[Entries taken from a collection]
=== Section Start ===
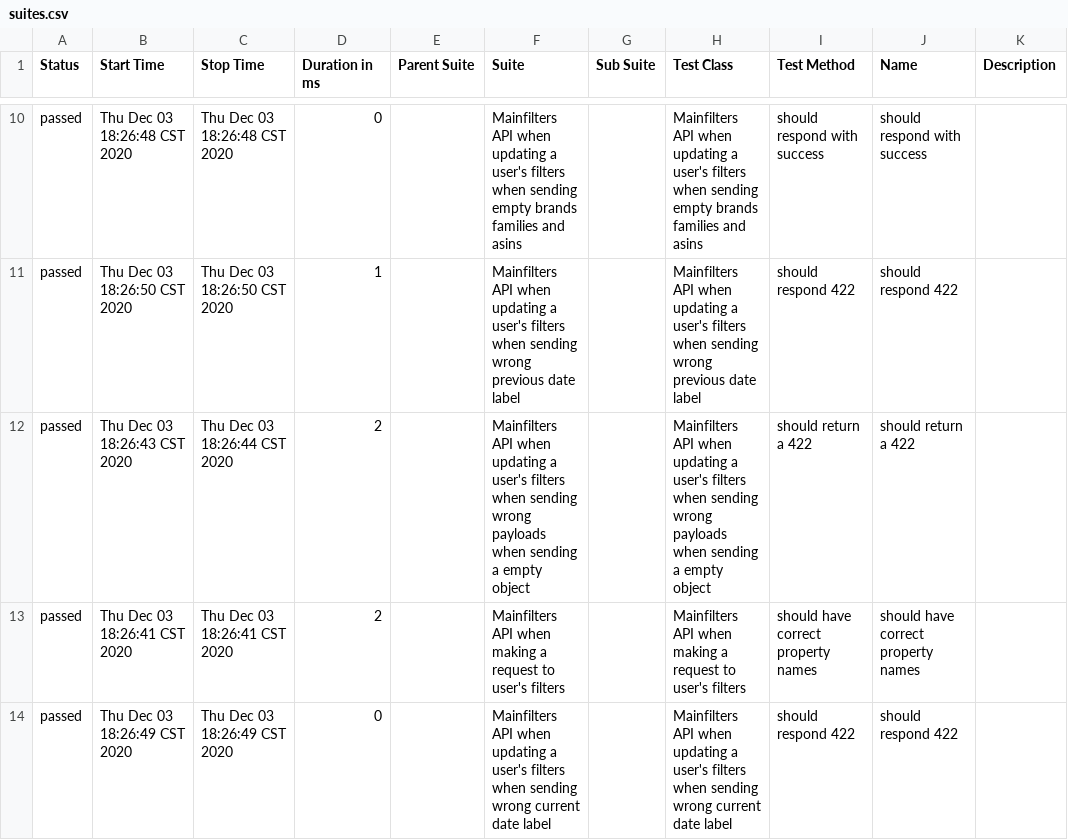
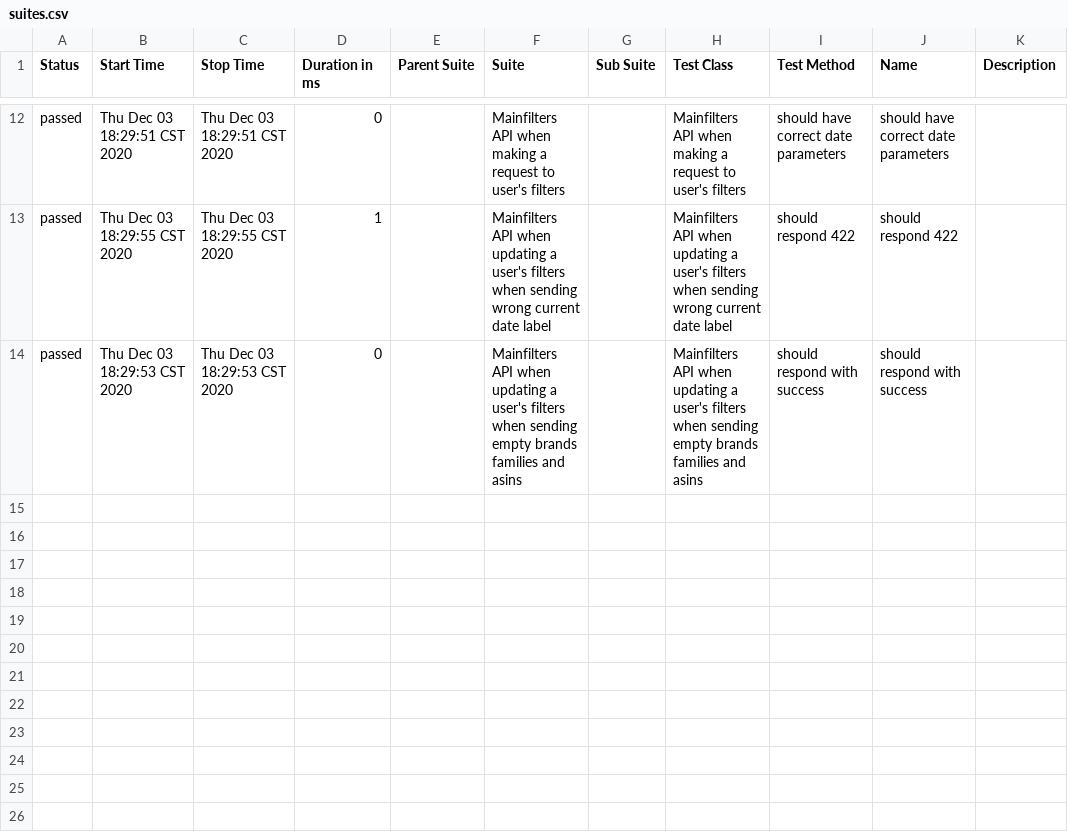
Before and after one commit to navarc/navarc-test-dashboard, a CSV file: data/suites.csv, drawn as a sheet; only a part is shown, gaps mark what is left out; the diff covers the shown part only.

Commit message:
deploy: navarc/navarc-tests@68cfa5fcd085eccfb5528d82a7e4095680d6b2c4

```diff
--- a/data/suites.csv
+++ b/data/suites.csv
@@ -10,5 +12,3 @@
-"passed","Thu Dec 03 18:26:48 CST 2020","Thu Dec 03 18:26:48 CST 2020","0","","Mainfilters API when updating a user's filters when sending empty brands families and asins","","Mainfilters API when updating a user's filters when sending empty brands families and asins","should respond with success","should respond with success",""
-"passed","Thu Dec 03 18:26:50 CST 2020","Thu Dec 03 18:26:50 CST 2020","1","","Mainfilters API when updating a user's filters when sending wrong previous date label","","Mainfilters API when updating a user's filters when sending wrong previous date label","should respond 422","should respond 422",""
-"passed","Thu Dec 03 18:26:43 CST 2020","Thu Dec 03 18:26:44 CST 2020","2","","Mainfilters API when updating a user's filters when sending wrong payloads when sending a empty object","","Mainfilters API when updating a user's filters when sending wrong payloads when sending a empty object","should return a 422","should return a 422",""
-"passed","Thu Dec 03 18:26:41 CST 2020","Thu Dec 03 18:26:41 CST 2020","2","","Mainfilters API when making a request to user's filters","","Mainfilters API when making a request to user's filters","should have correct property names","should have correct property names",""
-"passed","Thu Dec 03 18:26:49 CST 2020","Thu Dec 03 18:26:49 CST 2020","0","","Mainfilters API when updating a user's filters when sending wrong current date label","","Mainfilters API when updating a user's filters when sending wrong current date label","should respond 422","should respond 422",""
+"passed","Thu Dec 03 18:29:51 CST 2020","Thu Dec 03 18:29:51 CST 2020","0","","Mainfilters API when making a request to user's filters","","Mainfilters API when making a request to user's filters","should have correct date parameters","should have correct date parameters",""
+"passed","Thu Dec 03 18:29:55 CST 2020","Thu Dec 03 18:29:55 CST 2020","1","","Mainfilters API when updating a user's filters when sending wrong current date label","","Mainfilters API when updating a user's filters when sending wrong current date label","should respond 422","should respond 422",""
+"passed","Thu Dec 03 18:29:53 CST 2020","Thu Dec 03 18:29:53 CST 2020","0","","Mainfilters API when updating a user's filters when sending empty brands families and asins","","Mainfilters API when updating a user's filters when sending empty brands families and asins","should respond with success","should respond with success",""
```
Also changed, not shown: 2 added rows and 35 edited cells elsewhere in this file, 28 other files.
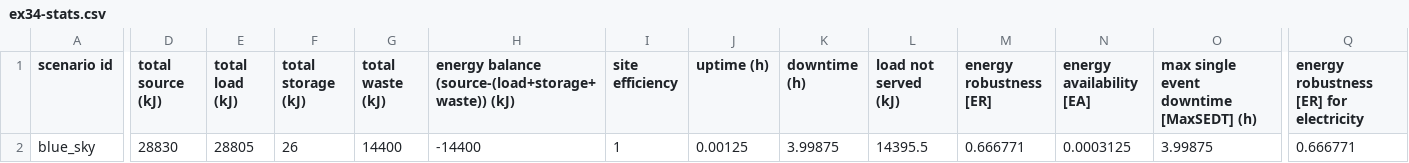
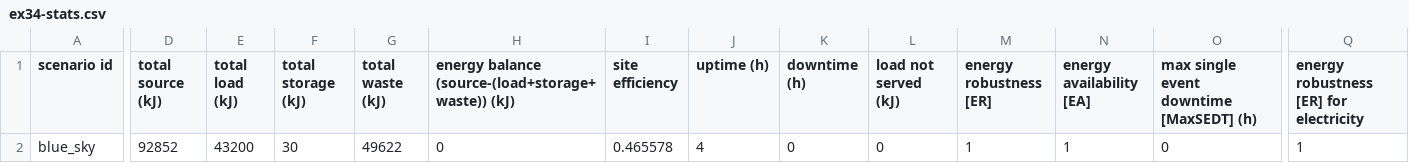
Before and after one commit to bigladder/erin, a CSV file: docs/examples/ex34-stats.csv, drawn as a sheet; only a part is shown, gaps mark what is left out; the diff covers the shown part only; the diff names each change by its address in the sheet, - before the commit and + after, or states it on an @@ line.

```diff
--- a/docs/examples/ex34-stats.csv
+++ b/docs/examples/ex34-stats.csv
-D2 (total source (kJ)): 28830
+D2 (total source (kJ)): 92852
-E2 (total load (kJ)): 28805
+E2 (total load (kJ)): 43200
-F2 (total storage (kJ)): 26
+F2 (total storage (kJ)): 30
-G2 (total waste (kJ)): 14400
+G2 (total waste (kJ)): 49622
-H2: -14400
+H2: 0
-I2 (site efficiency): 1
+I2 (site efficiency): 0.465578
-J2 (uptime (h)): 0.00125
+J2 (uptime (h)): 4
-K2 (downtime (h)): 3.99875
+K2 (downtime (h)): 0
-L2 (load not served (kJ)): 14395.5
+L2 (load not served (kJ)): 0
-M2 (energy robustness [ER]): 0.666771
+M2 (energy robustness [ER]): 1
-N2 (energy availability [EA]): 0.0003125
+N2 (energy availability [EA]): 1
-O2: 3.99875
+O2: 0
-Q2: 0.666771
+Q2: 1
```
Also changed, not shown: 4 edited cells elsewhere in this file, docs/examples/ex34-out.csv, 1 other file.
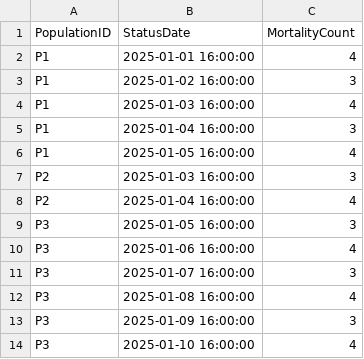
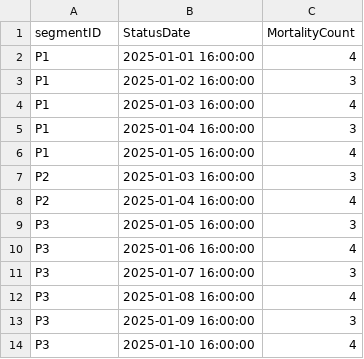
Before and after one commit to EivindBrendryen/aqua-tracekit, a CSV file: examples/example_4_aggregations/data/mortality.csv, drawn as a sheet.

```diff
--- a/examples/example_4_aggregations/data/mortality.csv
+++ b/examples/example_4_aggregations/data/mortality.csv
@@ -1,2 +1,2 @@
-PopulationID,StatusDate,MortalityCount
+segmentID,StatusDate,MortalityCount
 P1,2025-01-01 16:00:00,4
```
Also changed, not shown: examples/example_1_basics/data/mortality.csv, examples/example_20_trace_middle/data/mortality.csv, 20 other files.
=== Section End ===
WHAT YOU ARE ASKED TO DO
Each line of the data that contains "stats" belongs in the answer.

SOLUTION TO THE PROBLEM
Before and after one commit to bigladder/erin, a CSV file: docs/examples/ex34-stats.csv, drawn as a sheet; only a part is shown, gaps mark what is left out; the diff covers the shown part only; the diff names each change by its address in the sheet, - before the commit and + after, or states it on an @@ line.
--- a/docs/examples/ex34-stats.csv
+++ b/docs/examples/ex34-stats.csv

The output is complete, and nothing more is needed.